■ Your instructions ■
Every line of the material below that contains the string "fontsize" must appear in the answer.

■ Record extracts ■
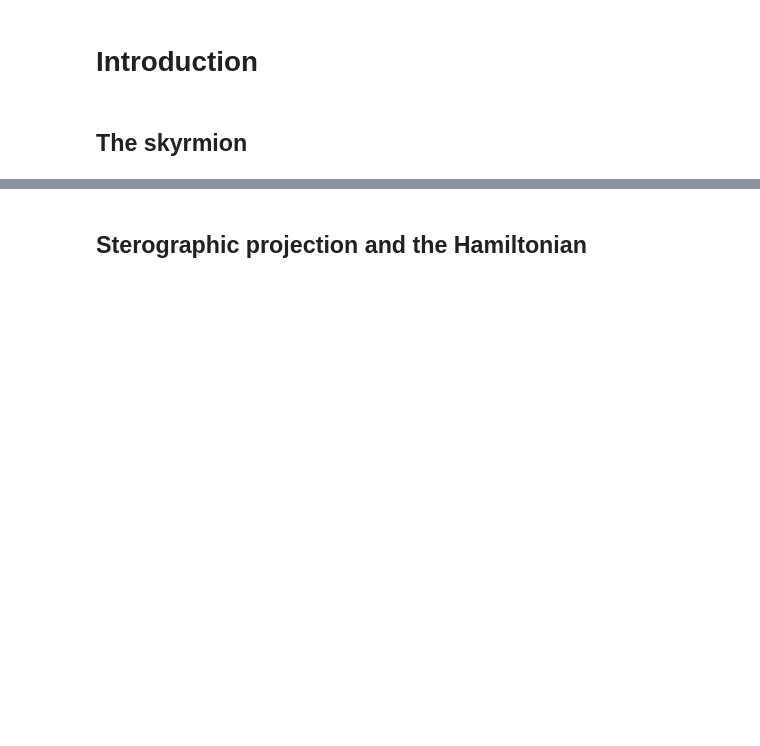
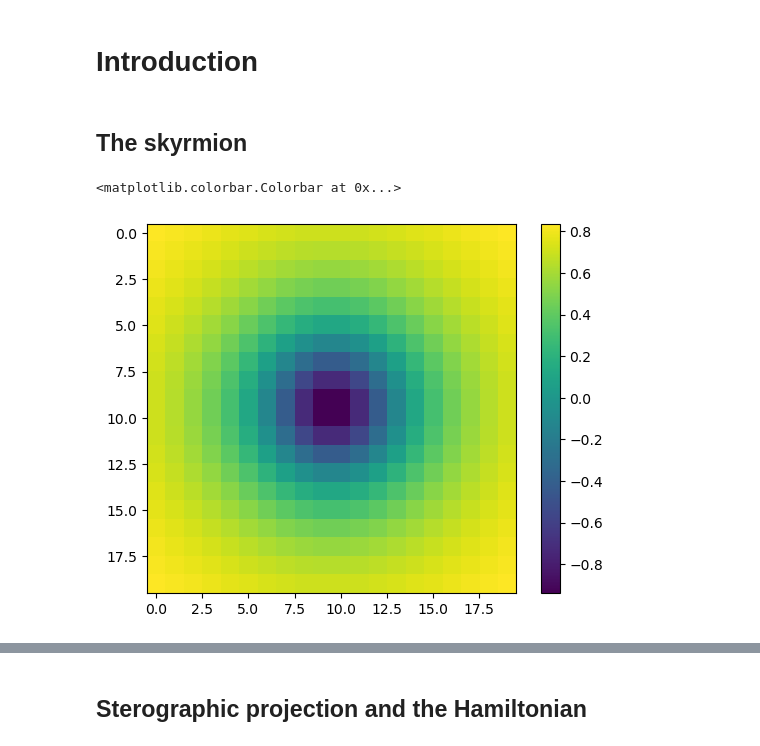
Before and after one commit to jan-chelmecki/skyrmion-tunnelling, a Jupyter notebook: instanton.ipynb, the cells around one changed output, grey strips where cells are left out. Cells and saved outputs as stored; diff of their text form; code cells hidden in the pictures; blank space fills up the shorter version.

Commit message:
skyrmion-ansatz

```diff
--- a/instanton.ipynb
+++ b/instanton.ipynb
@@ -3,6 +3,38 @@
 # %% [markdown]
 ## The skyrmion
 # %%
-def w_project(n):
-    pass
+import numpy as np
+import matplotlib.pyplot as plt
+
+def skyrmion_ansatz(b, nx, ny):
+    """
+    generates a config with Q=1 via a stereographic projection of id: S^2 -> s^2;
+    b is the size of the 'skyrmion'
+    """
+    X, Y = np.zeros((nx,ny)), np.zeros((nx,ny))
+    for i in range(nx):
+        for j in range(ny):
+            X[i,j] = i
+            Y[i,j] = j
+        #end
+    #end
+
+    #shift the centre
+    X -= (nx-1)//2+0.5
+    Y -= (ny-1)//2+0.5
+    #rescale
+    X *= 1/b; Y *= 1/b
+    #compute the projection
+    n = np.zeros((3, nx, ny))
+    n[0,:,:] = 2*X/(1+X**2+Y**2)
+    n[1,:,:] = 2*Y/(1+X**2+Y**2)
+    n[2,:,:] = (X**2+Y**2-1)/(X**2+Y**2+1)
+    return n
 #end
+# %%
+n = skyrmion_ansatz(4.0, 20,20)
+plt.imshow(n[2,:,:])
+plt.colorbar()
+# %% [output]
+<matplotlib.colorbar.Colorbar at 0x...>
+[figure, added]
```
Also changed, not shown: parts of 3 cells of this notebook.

==

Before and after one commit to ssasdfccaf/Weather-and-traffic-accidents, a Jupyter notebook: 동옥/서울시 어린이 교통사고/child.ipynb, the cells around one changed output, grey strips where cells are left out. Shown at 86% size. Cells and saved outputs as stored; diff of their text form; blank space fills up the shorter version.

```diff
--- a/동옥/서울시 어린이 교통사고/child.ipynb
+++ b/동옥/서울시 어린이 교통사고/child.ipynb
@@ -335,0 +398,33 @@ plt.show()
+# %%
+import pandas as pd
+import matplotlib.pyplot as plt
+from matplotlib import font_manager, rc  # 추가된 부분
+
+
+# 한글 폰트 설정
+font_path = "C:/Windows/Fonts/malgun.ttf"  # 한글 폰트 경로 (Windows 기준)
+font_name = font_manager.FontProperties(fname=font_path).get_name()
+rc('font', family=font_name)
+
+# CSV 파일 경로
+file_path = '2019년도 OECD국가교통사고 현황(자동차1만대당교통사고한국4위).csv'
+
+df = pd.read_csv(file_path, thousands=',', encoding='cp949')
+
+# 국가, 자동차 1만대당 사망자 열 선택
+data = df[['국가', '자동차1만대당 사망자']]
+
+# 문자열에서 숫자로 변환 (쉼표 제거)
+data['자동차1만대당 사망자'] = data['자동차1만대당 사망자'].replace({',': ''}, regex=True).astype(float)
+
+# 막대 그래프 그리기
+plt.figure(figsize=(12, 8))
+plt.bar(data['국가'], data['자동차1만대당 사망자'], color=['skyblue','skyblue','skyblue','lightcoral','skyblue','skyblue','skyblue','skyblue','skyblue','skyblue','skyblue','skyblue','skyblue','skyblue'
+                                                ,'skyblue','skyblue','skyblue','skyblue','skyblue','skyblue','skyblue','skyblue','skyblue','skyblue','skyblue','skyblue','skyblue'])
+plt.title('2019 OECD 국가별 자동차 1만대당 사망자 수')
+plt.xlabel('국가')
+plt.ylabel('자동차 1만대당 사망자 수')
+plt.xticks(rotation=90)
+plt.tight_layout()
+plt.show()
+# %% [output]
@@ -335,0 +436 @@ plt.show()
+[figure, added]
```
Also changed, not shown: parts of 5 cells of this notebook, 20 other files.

...

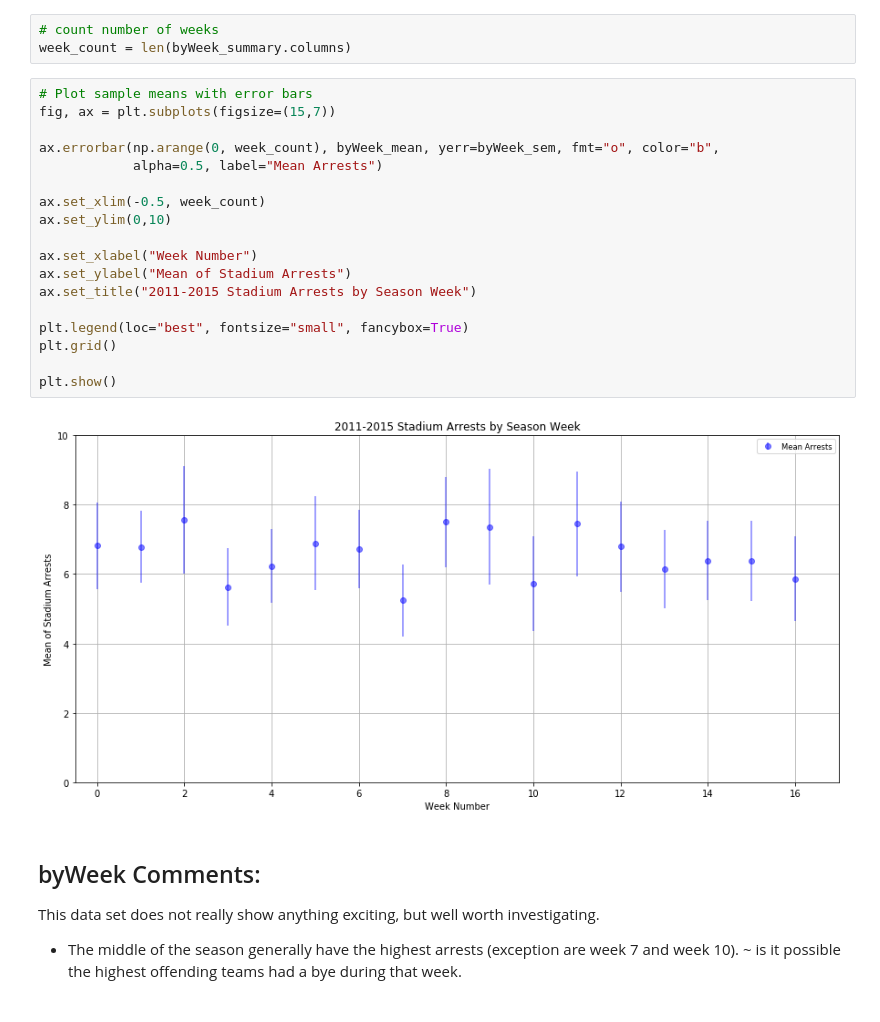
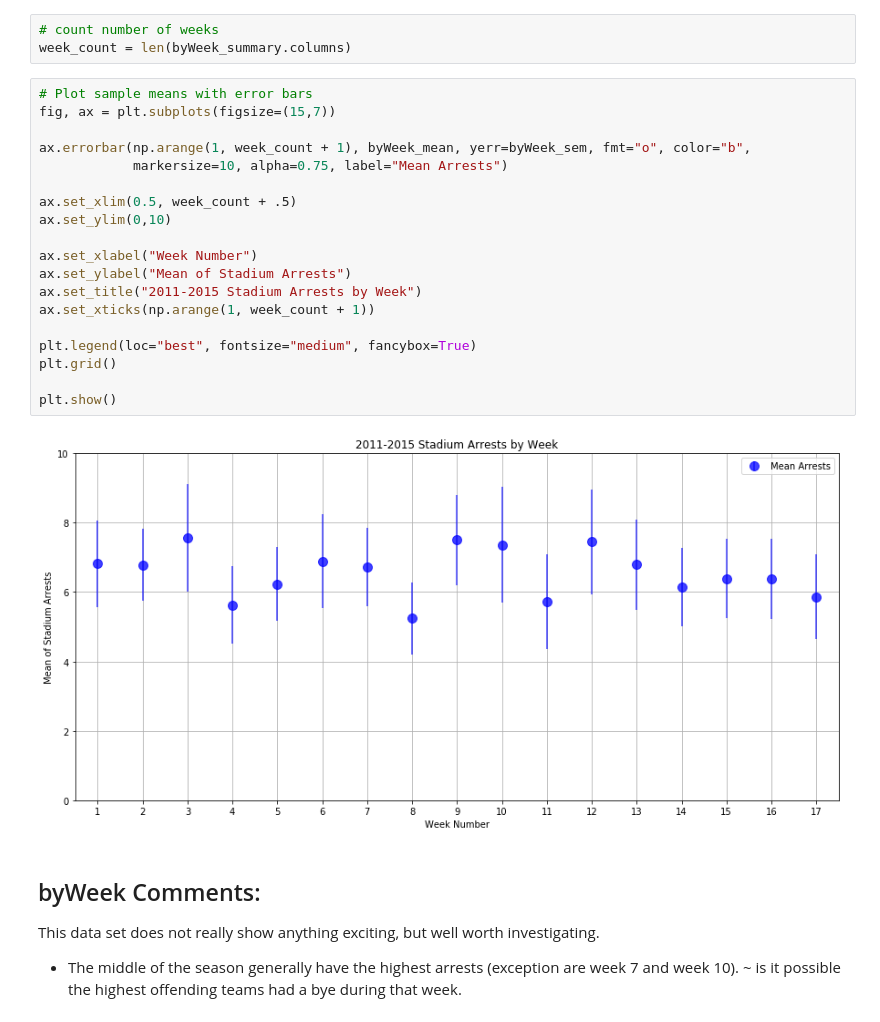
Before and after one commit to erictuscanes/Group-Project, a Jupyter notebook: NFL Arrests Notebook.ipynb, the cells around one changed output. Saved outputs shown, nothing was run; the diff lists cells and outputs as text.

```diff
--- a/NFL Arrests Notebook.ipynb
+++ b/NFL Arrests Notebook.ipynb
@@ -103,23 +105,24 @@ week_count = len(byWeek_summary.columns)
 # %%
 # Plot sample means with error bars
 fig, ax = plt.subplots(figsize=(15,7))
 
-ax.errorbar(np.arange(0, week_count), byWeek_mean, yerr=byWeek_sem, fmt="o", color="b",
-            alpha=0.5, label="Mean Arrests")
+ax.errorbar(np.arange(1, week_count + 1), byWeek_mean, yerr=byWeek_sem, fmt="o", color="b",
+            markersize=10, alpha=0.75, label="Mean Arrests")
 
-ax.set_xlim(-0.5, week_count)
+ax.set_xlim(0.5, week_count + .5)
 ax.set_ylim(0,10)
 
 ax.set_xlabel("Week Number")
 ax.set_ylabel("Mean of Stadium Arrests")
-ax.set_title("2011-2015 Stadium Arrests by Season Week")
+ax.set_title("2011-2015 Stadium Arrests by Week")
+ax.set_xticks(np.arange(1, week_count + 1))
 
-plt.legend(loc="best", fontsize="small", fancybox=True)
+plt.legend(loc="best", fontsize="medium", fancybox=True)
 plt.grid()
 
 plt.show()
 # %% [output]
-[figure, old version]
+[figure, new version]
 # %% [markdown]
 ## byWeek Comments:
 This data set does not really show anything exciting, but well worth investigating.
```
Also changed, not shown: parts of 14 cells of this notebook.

■ Exercise result ■
-plt.legend(loc="best", fontsize="small", fancybox=True)
+plt.legend(loc="best", fontsize="medium", fancybox=True)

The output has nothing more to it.